**Exercise**
Would you print all of the entries exactly, please, but without their pictures?

**Data records**

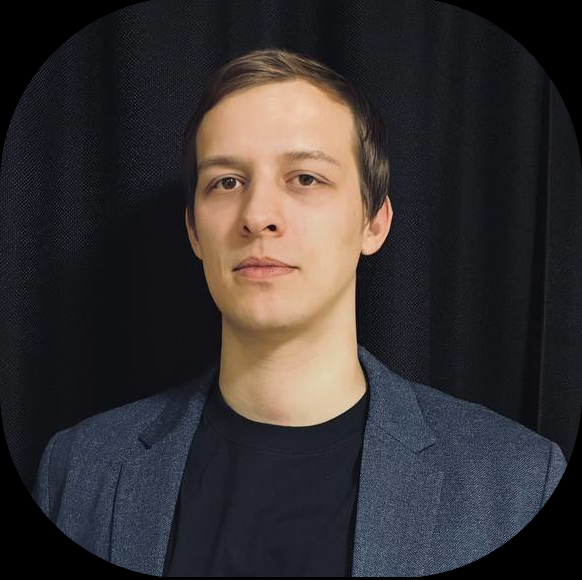
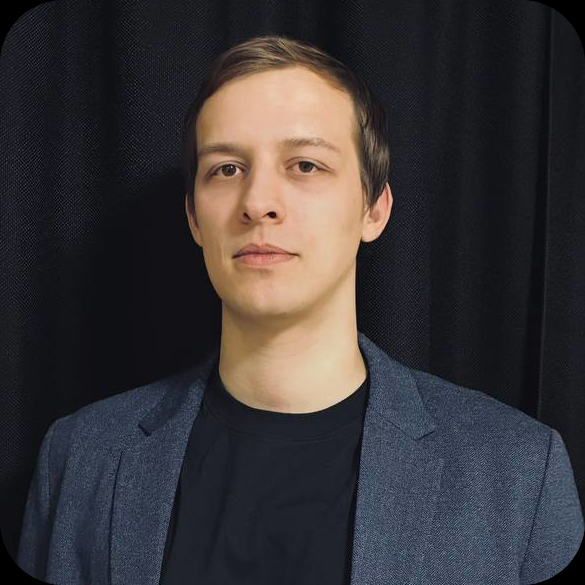
Update the business card website

diff --git a/assets/css/style.css b/assets/css/style.css
@@ -334,11 +334,9 @@ main {
 .avatar-box {
   background: var(--bg-gradient-onyx);
   border-radius: 20px;
-  width: 100px; /* Явно задайте размеры */
-  height: 100px;
-  border-radius: 50%; /* Делаем сам контейнер круглым */
-  overflow: hidden; /* ОБЯЗАТЕЛЬНО! Обрезает всё, что выходит за круг */
-  display: flex; /* Или inline-flex/block */
+  border-radius: 50%;
+  overflow: hidden;
+  display: flex;
 }
 
 .info-content .name {
@@ -451,6 +449,24 @@ main {
 
 .social-item .social-link:hover { color: var(--light-gray); }
 
+/* Простой фикс для фотографии */
+@media screen and (max-width: 768px) {
+  .avatar-box {
+    flex-shrink: 0;
+    width: 80px !important;
+    height: 80px !important;
+  }
+
+  .sidebar.active {
+    max-height: 400px !important;
+    overflow-y: auto;
+  }
+
+  /* Убираем горизонтальный скролл */
+  .sidebar {
+    overflow-x: hidden;
+  }
+}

**Expected output**
Update the business card website

diff --git a/assets/css/style.css b/assets/css/style.css
@@ -334,11 +334,9 @@ main {
 .avatar-box {
   background: var(--bg-gradient-onyx);
   border-radius: 20px;
-  width: 100px; /* Явно задайте размеры */
-  height: 100px;
-  border-radius: 50%; /* Делаем сам контейнер круглым */
-  overflow: hidden; /* ОБЯЗАТЕЛЬНО! Обрезает всё, что выходит за круг */
-  display: flex; /* Или inline-flex/block */
+  border-radius: 50%;
+  overflow: hidden;
+  display: flex;
 }
 
 .info-content .name {
@@ -451,6 +449,24 @@ main {
 
 .social-item .social-link:hover { color: var(--light-gray); }
 
+/* Простой фикс для фотографии */
+@media screen and (max-width: 768px) {
+  .avatar-box {
+    flex-shrink: 0;
+    width: 80px !important;
+    height: 80px !important;
+  }
+
+  .sidebar.active {
+    max-height: 400px !important;
+    overflow-y: auto;
+  }
+
+  /* Убираем горизонтальный скролл */
+  .sidebar {
+    overflow-x: hidden;
+  }
+}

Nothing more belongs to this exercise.